START Records for this task

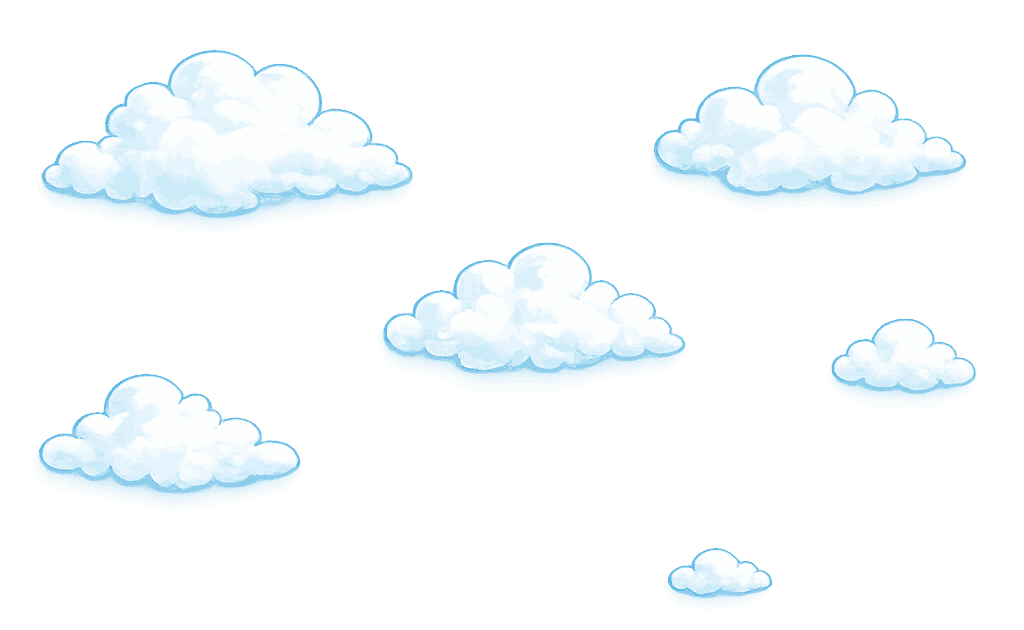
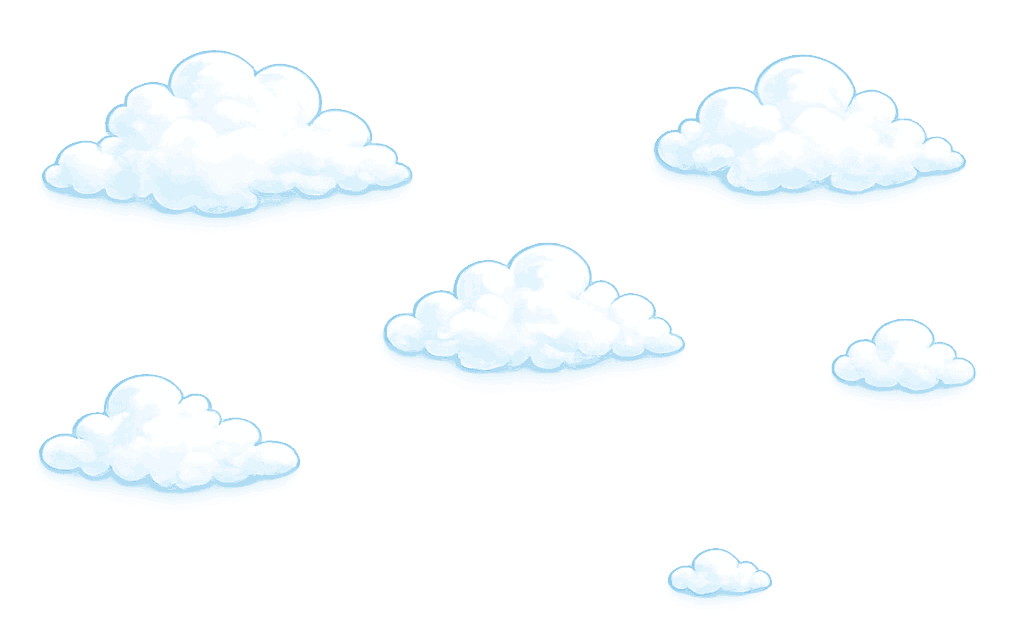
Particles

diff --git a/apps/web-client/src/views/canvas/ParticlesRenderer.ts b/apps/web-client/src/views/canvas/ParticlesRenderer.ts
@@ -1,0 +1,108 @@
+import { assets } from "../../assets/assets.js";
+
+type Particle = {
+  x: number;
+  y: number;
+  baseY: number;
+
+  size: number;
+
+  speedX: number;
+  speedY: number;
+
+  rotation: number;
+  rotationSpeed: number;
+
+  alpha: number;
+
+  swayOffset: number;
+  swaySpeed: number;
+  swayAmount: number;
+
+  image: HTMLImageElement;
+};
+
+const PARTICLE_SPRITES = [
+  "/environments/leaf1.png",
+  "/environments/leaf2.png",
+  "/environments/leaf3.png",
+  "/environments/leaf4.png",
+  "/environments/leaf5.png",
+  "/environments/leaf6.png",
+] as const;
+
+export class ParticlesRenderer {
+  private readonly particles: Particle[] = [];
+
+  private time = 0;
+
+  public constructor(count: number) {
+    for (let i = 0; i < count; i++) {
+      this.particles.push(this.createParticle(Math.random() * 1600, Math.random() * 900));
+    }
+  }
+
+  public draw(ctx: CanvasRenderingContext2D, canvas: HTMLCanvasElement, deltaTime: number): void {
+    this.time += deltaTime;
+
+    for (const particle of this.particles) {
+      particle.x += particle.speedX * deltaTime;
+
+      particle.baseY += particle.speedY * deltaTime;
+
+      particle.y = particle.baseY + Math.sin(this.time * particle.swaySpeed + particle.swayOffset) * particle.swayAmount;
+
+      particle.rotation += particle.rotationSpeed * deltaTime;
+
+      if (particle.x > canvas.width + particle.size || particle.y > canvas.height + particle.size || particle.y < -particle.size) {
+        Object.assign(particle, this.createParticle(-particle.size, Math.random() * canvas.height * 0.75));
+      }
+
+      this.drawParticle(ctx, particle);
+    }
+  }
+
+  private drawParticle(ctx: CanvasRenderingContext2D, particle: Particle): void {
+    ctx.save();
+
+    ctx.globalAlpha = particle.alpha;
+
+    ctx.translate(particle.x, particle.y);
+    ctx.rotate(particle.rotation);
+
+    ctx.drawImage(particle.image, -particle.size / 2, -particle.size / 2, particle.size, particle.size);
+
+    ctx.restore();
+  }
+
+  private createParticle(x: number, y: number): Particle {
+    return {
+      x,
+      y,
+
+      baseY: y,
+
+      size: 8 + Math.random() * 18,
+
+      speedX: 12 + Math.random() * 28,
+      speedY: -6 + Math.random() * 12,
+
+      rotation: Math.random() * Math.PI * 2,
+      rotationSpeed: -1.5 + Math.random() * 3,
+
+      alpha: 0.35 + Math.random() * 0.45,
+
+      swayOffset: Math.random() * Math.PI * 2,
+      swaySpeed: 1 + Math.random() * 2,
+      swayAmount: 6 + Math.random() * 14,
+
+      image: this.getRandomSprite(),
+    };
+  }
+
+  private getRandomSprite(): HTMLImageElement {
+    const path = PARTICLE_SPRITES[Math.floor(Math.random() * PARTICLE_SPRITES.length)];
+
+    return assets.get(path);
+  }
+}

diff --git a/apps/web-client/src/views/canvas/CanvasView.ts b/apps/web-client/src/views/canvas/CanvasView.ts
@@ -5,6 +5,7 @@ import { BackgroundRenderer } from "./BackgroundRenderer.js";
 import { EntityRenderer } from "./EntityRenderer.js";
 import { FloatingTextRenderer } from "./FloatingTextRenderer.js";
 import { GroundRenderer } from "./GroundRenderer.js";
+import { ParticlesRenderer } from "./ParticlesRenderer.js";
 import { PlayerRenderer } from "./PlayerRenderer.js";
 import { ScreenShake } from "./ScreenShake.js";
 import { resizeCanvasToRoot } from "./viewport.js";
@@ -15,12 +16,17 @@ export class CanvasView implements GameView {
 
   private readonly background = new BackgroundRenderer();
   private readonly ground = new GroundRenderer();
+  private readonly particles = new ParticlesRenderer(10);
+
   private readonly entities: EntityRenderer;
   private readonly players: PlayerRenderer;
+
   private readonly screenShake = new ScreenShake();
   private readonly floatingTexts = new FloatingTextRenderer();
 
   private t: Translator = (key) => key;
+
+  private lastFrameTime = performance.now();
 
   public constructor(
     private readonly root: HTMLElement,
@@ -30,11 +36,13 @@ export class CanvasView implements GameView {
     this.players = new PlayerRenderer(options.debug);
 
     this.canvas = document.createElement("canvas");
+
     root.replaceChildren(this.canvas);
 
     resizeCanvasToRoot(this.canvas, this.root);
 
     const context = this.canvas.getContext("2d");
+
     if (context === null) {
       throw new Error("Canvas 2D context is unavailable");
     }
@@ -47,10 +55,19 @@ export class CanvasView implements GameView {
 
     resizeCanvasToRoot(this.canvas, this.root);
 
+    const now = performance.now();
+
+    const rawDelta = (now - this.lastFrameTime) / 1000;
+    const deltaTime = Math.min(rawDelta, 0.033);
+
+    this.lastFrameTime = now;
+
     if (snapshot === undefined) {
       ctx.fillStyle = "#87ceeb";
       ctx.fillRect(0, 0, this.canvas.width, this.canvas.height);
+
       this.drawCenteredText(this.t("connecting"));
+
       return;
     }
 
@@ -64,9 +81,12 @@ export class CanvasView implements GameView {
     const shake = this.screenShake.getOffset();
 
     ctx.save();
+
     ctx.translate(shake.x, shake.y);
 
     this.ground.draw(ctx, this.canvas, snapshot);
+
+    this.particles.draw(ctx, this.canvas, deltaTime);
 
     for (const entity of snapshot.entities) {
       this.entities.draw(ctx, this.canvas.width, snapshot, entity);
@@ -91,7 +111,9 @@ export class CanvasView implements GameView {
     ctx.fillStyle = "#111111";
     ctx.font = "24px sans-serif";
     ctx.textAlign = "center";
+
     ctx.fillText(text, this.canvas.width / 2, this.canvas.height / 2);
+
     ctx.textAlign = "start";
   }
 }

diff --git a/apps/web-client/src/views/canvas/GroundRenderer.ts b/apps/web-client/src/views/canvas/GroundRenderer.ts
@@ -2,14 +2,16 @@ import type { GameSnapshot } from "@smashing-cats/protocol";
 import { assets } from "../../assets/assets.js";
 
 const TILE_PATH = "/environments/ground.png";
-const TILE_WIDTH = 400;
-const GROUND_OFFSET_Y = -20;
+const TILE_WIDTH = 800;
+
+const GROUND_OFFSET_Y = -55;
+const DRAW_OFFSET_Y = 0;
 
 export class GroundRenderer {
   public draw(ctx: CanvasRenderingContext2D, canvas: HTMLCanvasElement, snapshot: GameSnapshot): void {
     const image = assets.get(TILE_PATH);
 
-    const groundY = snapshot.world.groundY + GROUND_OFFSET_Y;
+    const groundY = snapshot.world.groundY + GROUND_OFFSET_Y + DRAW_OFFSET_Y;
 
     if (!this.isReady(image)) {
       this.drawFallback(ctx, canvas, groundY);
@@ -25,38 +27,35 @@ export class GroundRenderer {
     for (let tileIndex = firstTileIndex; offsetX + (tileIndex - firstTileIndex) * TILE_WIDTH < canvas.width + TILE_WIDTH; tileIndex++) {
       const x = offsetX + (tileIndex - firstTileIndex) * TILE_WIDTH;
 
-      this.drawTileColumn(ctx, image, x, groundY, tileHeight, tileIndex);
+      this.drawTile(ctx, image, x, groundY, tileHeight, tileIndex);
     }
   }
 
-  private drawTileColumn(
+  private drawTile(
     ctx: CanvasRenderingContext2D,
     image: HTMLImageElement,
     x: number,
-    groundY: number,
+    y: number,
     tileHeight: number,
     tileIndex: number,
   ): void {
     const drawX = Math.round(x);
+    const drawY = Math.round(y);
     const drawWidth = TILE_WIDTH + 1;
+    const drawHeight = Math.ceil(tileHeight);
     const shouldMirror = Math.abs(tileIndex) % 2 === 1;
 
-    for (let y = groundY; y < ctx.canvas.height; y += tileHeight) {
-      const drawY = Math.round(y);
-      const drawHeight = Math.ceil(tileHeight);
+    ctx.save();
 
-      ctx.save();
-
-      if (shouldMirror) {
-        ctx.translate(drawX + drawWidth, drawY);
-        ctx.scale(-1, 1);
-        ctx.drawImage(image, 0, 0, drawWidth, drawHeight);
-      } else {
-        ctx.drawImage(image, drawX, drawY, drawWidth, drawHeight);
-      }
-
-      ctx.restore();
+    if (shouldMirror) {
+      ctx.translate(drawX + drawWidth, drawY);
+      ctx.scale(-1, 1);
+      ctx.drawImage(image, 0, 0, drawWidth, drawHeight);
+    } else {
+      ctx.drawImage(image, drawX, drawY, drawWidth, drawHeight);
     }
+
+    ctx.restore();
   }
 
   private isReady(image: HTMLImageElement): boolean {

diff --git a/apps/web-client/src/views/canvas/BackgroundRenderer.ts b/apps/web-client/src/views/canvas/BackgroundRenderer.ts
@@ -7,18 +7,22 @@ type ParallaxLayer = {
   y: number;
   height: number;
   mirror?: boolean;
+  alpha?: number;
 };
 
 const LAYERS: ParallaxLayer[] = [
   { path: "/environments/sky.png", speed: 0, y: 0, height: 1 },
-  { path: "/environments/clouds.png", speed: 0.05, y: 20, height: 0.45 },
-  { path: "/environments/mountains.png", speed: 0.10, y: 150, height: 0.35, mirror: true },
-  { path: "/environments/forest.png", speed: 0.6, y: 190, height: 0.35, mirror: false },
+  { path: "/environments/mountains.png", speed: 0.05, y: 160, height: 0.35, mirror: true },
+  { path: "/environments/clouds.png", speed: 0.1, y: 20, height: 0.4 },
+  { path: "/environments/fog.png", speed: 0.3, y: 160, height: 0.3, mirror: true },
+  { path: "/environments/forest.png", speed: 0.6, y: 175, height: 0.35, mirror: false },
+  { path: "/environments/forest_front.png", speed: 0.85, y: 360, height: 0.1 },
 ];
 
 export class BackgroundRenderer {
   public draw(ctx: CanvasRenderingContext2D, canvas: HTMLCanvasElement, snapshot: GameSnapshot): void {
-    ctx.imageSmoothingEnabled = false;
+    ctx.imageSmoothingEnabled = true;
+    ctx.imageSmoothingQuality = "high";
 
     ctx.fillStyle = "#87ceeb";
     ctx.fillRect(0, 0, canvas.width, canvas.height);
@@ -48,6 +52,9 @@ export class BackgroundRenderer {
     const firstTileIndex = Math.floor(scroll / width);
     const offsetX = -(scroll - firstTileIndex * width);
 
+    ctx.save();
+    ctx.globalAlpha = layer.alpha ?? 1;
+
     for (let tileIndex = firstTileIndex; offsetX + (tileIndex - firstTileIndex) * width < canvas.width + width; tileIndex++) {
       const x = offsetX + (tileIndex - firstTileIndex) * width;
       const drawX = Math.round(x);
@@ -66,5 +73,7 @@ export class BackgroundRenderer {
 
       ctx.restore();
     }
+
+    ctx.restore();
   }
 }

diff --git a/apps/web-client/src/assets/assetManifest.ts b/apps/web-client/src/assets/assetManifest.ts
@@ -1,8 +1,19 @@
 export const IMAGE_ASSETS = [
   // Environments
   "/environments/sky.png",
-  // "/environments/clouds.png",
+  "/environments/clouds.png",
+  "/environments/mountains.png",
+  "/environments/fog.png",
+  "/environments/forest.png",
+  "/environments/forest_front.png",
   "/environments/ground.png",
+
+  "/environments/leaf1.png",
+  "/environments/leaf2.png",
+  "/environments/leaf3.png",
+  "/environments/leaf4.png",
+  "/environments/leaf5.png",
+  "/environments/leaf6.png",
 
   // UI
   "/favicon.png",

END Records for this task

## Exercise instructions
Please show each line in the records above that contains "import".

## Expected answer
+import { assets } from "../../assets/assets.js";
@@ -5,6 +5,7 @@ import { BackgroundRenderer } from "./BackgroundRenderer.js";
 import { EntityRenderer } from "./EntityRenderer.js";
 import { FloatingTextRenderer } from "./FloatingTextRenderer.js";
 import { GroundRenderer } from "./GroundRenderer.js";
+import { ParticlesRenderer } from "./ParticlesRenderer.js";
 import { PlayerRenderer } from "./PlayerRenderer.js";
 import { ScreenShake } from "./ScreenShake.js";
 import { resizeCanvasToRoot } from "./viewport.js";
@@ -2,14 +2,16 @@ import type { GameSnapshot } from "@smashing-cats/protocol";
 import { assets } from "../../assets/assets.js";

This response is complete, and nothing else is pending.